What the task requires
Repeat the listing that follows character for character, omitting images.

Extracted information
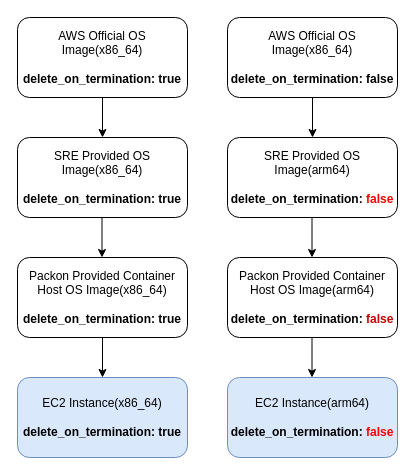
Earlier version of the draw.io diagram delete_on_termination.drawio (YanshanSong/draw.io). Source tidied: cells renumbered, new cells numbered last; positions are measured from the earlier drawing's top-left corner, leaving out a move shared by most shapes. Both pictures are drawn from the tidied source at 100%, with x=0, y=0 at pixel (17, 17).
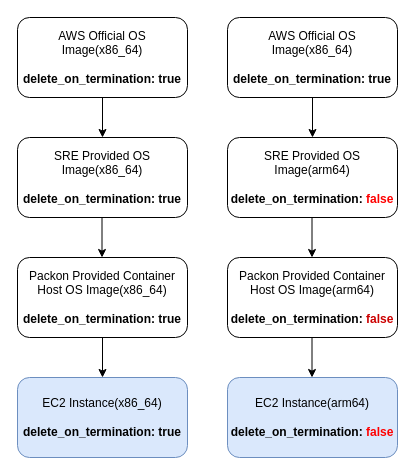
Above is the later version.

What changed in the source:
```diff
@@
 <mxGraphModel>
   <root>
     <mxCell id="0" />
     <mxCell id="1" parent="0" />
     <mxCell id="2" value="AWS Official OS Image(x86_64)&lt;div&gt;&lt;br&gt;&lt;/div&gt;&lt;div&gt;&lt;b&gt;delete_on_termination: true&lt;/b&gt;&lt;br&gt;&lt;/div&gt;" style="rounded=1;whiteSpace=wrap;html=1;" parent="1" vertex="1">
       <mxGeometry width="170" height="80" as="geometry" />
     </mxCell>
     <mxCell id="3" value="SRE Provided OS Image(x86_64)&lt;div&gt;&lt;br&gt;&lt;/div&gt;&lt;div&gt;&lt;b&gt;delete_on_termination: true&lt;/b&gt;&lt;br&gt;&lt;/div&gt;" style="rounded=1;whiteSpace=wrap;html=1;" parent="1" vertex="1">
       <mxGeometry y="120" width="170" height="80" as="geometry" />
     </mxCell>
     <mxCell id="4" value="SRE Provided OS Image(arm64)&lt;div&gt;&lt;br&gt;&lt;/div&gt;&lt;div&gt;&lt;b&gt;delete_on_termination: &lt;font color=&quot;#ff0000&quot;&gt;false&lt;/font&gt;&lt;/b&gt;&lt;br&gt;&lt;/div&gt;" style="rounded=1;whiteSpace=wrap;html=1;" parent="1" vertex="1">
       <mxGeometry x="210" y="120" width="170" height="80" as="geometry" />
     </mxCell>
     <mxCell id="5" value="Packon Provided Container Host OS Image(x86_64)&lt;div&gt;&lt;br&gt;&lt;/div&gt;&lt;div&gt;&lt;b&gt;delete_on_termination: true&lt;/b&gt;&lt;br&gt;&lt;/div&gt;" style="rounded=1;whiteSpace=wrap;html=1;" parent="1" vertex="1">
       <mxGeometry y="240" width="170" height="80" as="geometry" />
     </mxCell>
     <mxCell id="6" value="Packon Provided Container Host OS Image(arm64)&lt;div&gt;&lt;br&gt;&lt;/div&gt;&lt;div&gt;&lt;b&gt;delete_on_termination: &lt;font color=&quot;#cc0000&quot;&gt;false&lt;/font&gt;&lt;/b&gt;&lt;br&gt;&lt;/div&gt;" style="rounded=1;whiteSpace=wrap;html=1;" parent="1" vertex="1">
       <mxGeometry x="210" y="240" width="170" height="80" as="geometry" />
     </mxCell>
-    <mxCell id="7" value="AWS Official OS Image(x86_64)&lt;div&gt;&lt;br&gt;&lt;/div&gt;&lt;div&gt;&lt;b&gt;delete_on_termination: false&lt;/b&gt;&lt;br&gt;&lt;/div&gt;" style="rounded=1;whiteSpace=wrap;html=1;" parent="1" vertex="1">
+    <mxCell id="7" value="AWS Official OS Image(x86_64)&lt;div&gt;&lt;br&gt;&lt;/div&gt;&lt;div&gt;&lt;b&gt;delete_on_termination: true&lt;/b&gt;&lt;br&gt;&lt;/div&gt;" style="rounded=1;whiteSpace=wrap;html=1;" parent="1" vertex="1">
       <mxGeometry x="210" width="170" height="80" as="geometry" />
     </mxCell>
     <mxCell id="8" style="endArrow=classic;html=1;rounded=0;exitX=0.5;exitY=1;exitDx=0;exitDy=0;" parent="1" edge="1" source="2" target="3">
       <mxGeometry relative="1" as="geometry" />
     </mxCell>
     <mxCell id="9" style="endArrow=classic;html=1;rounded=0;exitX=0.5;exitY=1;exitDx=0;exitDy=0;entryX=0.5;entryY=0;entryDx=0;entryDy=0;" parent="1" edge="1" source="7" target="4">
       <mxGeometry relative="1" as="geometry" />
     </mxCell>
     <mxCell id="10" style="endArrow=classic;html=1;rounded=0;exitX=0.5;exitY=1;exitDx=0;exitDy=0;" parent="1" edge="1">
       <mxGeometry relative="1" as="geometry">
         <mxPoint x="84.5" y="200" as="sourcePoint" />
         <mxPoint x="84.5" y="240" as="targetPoint" />
       </mxGeometry>
     </mxCell>
     <mxCell id="11" style="endArrow=classic;html=1;rounded=0;" parent="1" edge="1">
       <mxGeometry relative="1" as="geometry">
         <mxPoint x="294.5" y="200" as="sourcePoint" />
         <mxPoint x="294.5" y="240" as="targetPoint" />
       </mxGeometry>
     </mxCell>
     <mxCell id="12" value="EC2 Instance(x86_64)&lt;div&gt;&lt;br&gt;&lt;/div&gt;&lt;div&gt;&lt;b&gt;delete_on_termination: true&lt;/b&gt;&lt;br&gt;&lt;/div&gt;" style="rounded=1;whiteSpace=wrap;html=1;fillColor=#dae8fc;strokeColor=#6c8ebf;" parent="1" vertex="1">
       <mxGeometry y="360" width="170" height="80" as="geometry" />
     </mxCell>
     <mxCell id="13" value="EC2 Instance(arm64)&lt;div&gt;&lt;br&gt;&lt;/div&gt;&lt;div&gt;&lt;b&gt;delete_on_termination: &lt;font color=&quot;#ff0000&quot;&gt;false&lt;/font&gt;&lt;/b&gt;&lt;br&gt;&lt;/div&gt;" style="rounded=1;whiteSpace=wrap;html=1;fillColor=#dae8fc;strokeColor=#6c8ebf;" parent="1" vertex="1">
       <mxGeometry x="210" y="360" width="170" height="80" as="geometry" />
     </mxCell>
     <mxCell id="14" style="endArrow=classic;html=1;rounded=0;exitX=0.5;exitY=1;exitDx=0;exitDy=0;entryX=0.5;entryY=0;entryDx=0;entryDy=0;" parent="1" edge="1" source="5" target="12">
       <mxGeometry relative="1" as="geometry" />
     </mxCell>
     <mxCell id="15" style="endArrow=classic;html=1;rounded=0;" parent="1" edge="1">
       <mxGeometry relative="1" as="geometry">
         <mxPoint x="294.5" y="320" as="sourcePoint" />
         <mxPoint x="294.5" y="360" as="targetPoint" />
       </mxGeometry>
     </mxCell>
   </root>
 </mxGraphModel>
```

Answer box
Earlier version of the draw.io diagram delete_on_termination.drawio (YanshanSong/draw.io). Source tidied: cells renumbered, new cells numbered last; positions are measured from the earlier drawing's top-left corner, leaving out a move shared by most shapes. Both pictures are drawn from the tidied source at 100%, with x=0, y=0 at pixel (17, 17).
Above is the later version.

What changed in the source:
```diff
@@
 <mxGraphModel>
   <root>
     <mxCell id="0" />
     <mxCell id="1" parent="0" />
     <mxCell id="2" value="AWS Official OS Image(x86_64)&lt;div&gt;&lt;br&gt;&lt;/div&gt;&lt;div&gt;&lt;b&gt;delete_on_termination: true&lt;/b&gt;&lt;br&gt;&lt;/div&gt;" style="rounded=1;whiteSpace=wrap;html=1;" parent="1" vertex="1">
       <mxGeometry width="170" height="80" as="geometry" />
     </mxCell>
     <mxCell id="3" value="SRE Provided OS Image(x86_64)&lt;div&gt;&lt;br&gt;&lt;/div&gt;&lt;div&gt;&lt;b&gt;delete_on_termination: true&lt;/b&gt;&lt;br&gt;&lt;/div&gt;" style="rounded=1;whiteSpace=wrap;html=1;" parent="1" vertex="1">
       <mxGeometry y="120" width="170" height="80" as="geometry" />
     </mxCell>
     <mxCell id="4" value="SRE Provided OS Image(arm64)&lt;div&gt;&lt;br&gt;&lt;/div&gt;&lt;div&gt;&lt;b&gt;delete_on_termination: &lt;font color=&quot;#ff0000&quot;&gt;false&lt;/font&gt;&lt;/b&gt;&lt;br&gt;&lt;/div&gt;" style="rounded=1;whiteSpace=wrap;html=1;" parent="1" vertex="1">
       <mxGeometry x="210" y="120" width="170" height="80" as="geometry" />
     </mxCell>
     <mxCell id="5" value="Packon Provided Container Host OS Image(x86_64)&lt;div&gt;&lt;br&gt;&lt;/div&gt;&lt;div&gt;&lt;b&gt;delete_on_termination: true&lt;/b&gt;&lt;br&gt;&lt;/div&gt;" style="rounded=1;whiteSpace=wrap;html=1;" parent="1" vertex="1">
       <mxGeometry y="240" width="170" height="80" as="geometry" />
     </mxCell>
     <mxCell id="6" value="Packon Provided Container Host OS Image(arm64)&lt;div&gt;&lt;br&gt;&lt;/div&gt;&lt;div&gt;&lt;b&gt;delete_on_termination: &lt;font color=&quot;#cc0000&quot;&gt;false&lt;/font&gt;&lt;/b&gt;&lt;br&gt;&lt;/div&gt;" style="rounded=1;whiteSpace=wrap;html=1;" parent="1" vertex="1">
       <mxGeometry x="210" y="240" width="170" height="80" as="geometry" />
     </mxCell>
-    <mxCell id="7" value="AWS Official OS Image(x86_64)&lt;div&gt;&lt;br&gt;&lt;/div&gt;&lt;div&gt;&lt;b&gt;delete_on_termination: false&lt;/b&gt;&lt;br&gt;&lt;/div&gt;" style="rounded=1;whiteSpace=wrap;html=1;" parent="1" vertex="1">
+    <mxCell id="7" value="AWS Official OS Image(x86_64)&lt;div&gt;&lt;br&gt;&lt;/div&gt;&lt;div&gt;&lt;b&gt;delete_on_termination: true&lt;/b&gt;&lt;br&gt;&lt;/div&gt;" style="rounded=1;whiteSpace=wrap;html=1;" parent="1" vertex="1">
       <mxGeometry x="210" width="170" height="80" as="geometry" />
     </mxCell>
     <mxCell id="8" style="endArrow=classic;html=1;rounded=0;exitX=0.5;exitY=1;exitDx=0;exitDy=0;" parent="1" edge="1" source="2" target="3">
       <mxGeometry relative="1" as="geometry" />
     </mxCell>
     <mxCell id="9" style="endArrow=classic;html=1;rounded=0;exitX=0.5;exitY=1;exitDx=0;exitDy=0;entryX=0.5;entryY=0;entryDx=0;entryDy=0;" parent="1" edge="1" source="7" target="4">
       <mxGeometry relative="1" as="geometry" />
     </mxCell>
     <mxCell id="10" style="endArrow=classic;html=1;rounded=0;exitX=0.5;exitY=1;exitDx=0;exitDy=0;" parent="1" edge="1">
       <mxGeometry relative="1" as="geometry">
         <mxPoint x="84.5" y="200" as="sourcePoint" />
         <mxPoint x="84.5" y="240" as="targetPoint" />
       </mxGeometry>
     </mxCell>
     <mxCell id="11" style="endArrow=classic;html=1;rounded=0;" parent="1" edge="1">
       <mxGeometry relative="1" as="geometry">
         <mxPoint x="294.5" y="200" as="sourcePoint" />
         <mxPoint x="294.5" y="240" as="targetPoint" />
       </mxGeometry>
     </mxCell>
     <mxCell id="12" value="EC2 Instance(x86_64)&lt;div&gt;&lt;br&gt;&lt;/div&gt;&lt;div&gt;&lt;b&gt;delete_on_termination: true&lt;/b&gt;&lt;br&gt;&lt;/div&gt;" style="rounded=1;whiteSpace=wrap;html=1;fillColor=#dae8fc;strokeColor=#6c8ebf;" parent="1" vertex="1">
       <mxGeometry y="360" width="170" height="80" as="geometry" />
     </mxCell>
     <mxCell id="13" value="EC2 Instance(arm64)&lt;div&gt;&lt;br&gt;&lt;/div&gt;&lt;div&gt;&lt;b&gt;delete_on_termination: &lt;font color=&quot;#ff0000&quot;&gt;false&lt;/font&gt;&lt;/b&gt;&lt;br&gt;&lt;/div&gt;" style="rounded=1;whiteSpace=wrap;html=1;fillColor=#dae8fc;strokeColor=#6c8ebf;" parent="1" vertex="1">
       <mxGeometry x="210" y="360" width="170" height="80" as="geometry" />
     </mxCell>
     <mxCell id="14" style="endArrow=classic;html=1;rounded=0;exitX=0.5;exitY=1;exitDx=0;exitDy=0;entryX=0.5;entryY=0;entryDx=0;entryDy=0;" parent="1" edge="1" source="5" target="12">
       <mxGeometry relative="1" as="geometry" />
     </mxCell>
     <mxCell id="15" style="endArrow=classic;html=1;rounded=0;" parent="1" edge="1">
       <mxGeometry relative="1" as="geometry">
         <mxPoint x="294.5" y="320" as="sourcePoint" />
         <mxPoint x="294.5" y="360" as="targetPoint" />
       </mxGeometry>
     </mxCell>
   </root>
 </mxGraphModel>
```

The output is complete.